Blood glucose monitoring requires a drop of blood and a test strip or a blood glucose meter. If the blood glucose levels are elevated or the patient is sick, many health professionals advise patients with type 1 diabetes to test their urine for ketones. This requires a simple test trip and can let patients know very quickly if they are at risk for ketoacidosis, a very dangerous condition characterized by a build-up of acid in the blood that can lead, if left untreated, to a diabetic coma.

If blood glucose tests indicate that the levels of insulin are not within the normal range, patients with type 1 diabetes can inject insulin into their bloodstream in order to correct the imbalance. Insulin can be injected through a syringe, an insulin pen, or an insulin pump. Insulin pumps deliver insulin into the body on a regular basis through a catheter placed under the skin. They provide patients with diabetes the freedom from having to give themselves regular injections. The technological advances made in recent years to these pumps are astounding and can really make the lives of a child with juvenile diabetes and their families much simpler.

Boyer explains one such innovation, “A new pump is out, called an Animas Ping Pump, that allows parents to give the insulin injections through the pump remotely from several feet away. There are also new monitors that use a radio frequency to tell you what the patient’s blood sugar is.” These treatment options are complex and there are many choices that can easily overwhelm a new patient. A diabetes educator can help patients and their caregivers make the best choices for their individual needs.

Raising awareness within the community is one very important component of working toward a cure for type 1 diabetes.

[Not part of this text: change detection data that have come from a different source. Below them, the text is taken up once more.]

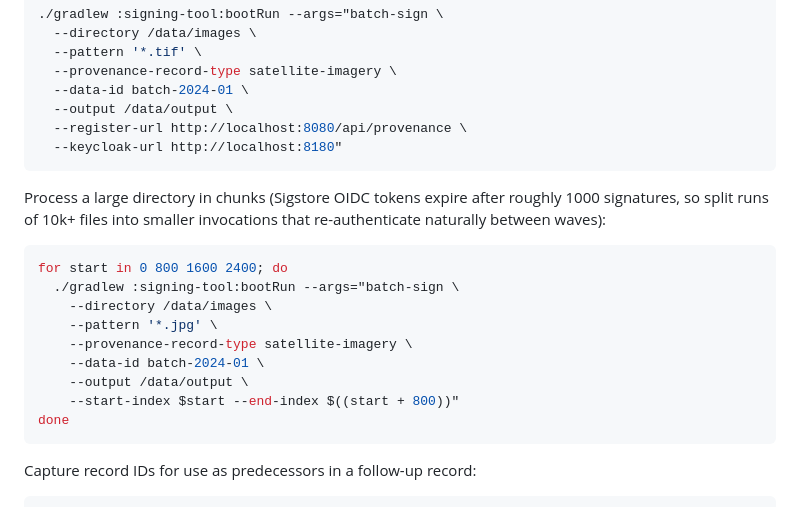
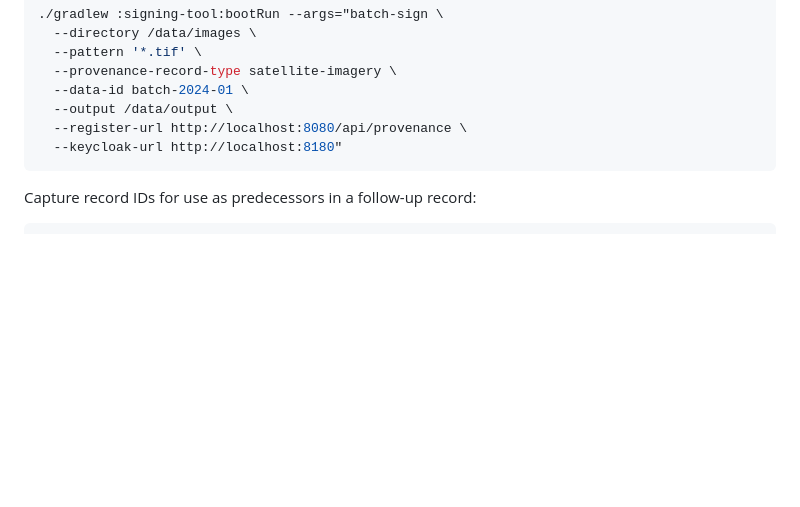
Before and after one commit to Protexius-OU/trace4eo, a Markdown page: signing-tool/README.md, the part around the change. Drawn GitHub-style; blank space fills up the shorter version.

Commit message:
Remove redundant README example

````diff
--- a/signing-tool/README.md
+++ b/signing-tool/README.md
@@ -153,20 +153,6 @@ Sign and register with a tracing system:
   --keycloak-url http://localhost:8180"
 ```
 
-Process a large directory in chunks (Sigstore OIDC tokens expire after roughly 1000 signatures, so split runs of 10k+ files into smaller invocations that re-authenticate naturally between waves):
-
-```bash
-for start in 0 800 1600 2400; do
-  ./gradlew :signing-tool:bootRun --args="batch-sign \
-    --directory /data/images \
-    --pattern '*.jpg' \
-    --provenance-record-type satellite-imagery \
-    --data-id batch-2024-01 \
-    --output /data/output \
-    --start-index $start --end-index $((start + 800))"
-done
-```
-
 Capture record IDs for use as predecessors in a follow-up record:
 
 ```bash
````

The JDRF is dedicated to this cause and Chattanooga has a very active chapter with a dedicated staff that is passionate about their work for people living with this disease.

Rachel Nall, the Communications Chair for the East Tennessee Chapter of the JDRF, explains the role of her organization in the community, “When a child in East Tennessee is diagnosed with juvenile diabetes, JDRF reaches out to the family, helping them find information, medical support, and encouragement. Often, children are diagnosed extremely young and this is not a disease a child can manage alone. The parents, loved ones, even teachers and other community leaders, become a part of the team that helps manage the disease. That’s where the JDRF makes a difference. Our staff offers support groups, seminars, and events for families affected by juvenile diabetes to come together and realize they are not alone.”

If you are interested in helping the JDRF, you can participate in the Walk to Cure Diabetes that will take place on Saturday, April 25, at Coolidge Park. For more information, visit the Walk to Cure Diabetes website at walk.jdrf.org.

A diagnosis of juvenile diabetes is a frightening prospect for patients, their families, and loved ones. Thanks to the topnotch medical professionals in the Chattanooga area, and armed with information and a supportive community, these patients can manage their disease with confidence.

Julianne Hale and her family reside in Cleveland. She earned a Bachelor of Science degree from Illinois State University and then an MBA from the University of Phoenix. Julianne is a member of the Chattanooga Writers Guild, is married, and has two children.

Kristen Reynolds is a vibrant sixth-grader. An excellent student at Boyd-Buchanan School, Kristen enjoys volleyball and softball and she even holds a black belt in Tae Kwon Do. Kristen’s life, however, has been anything but typical since her December 2007 diagnosis of juvenile diabetes, also called type 1 diabetes.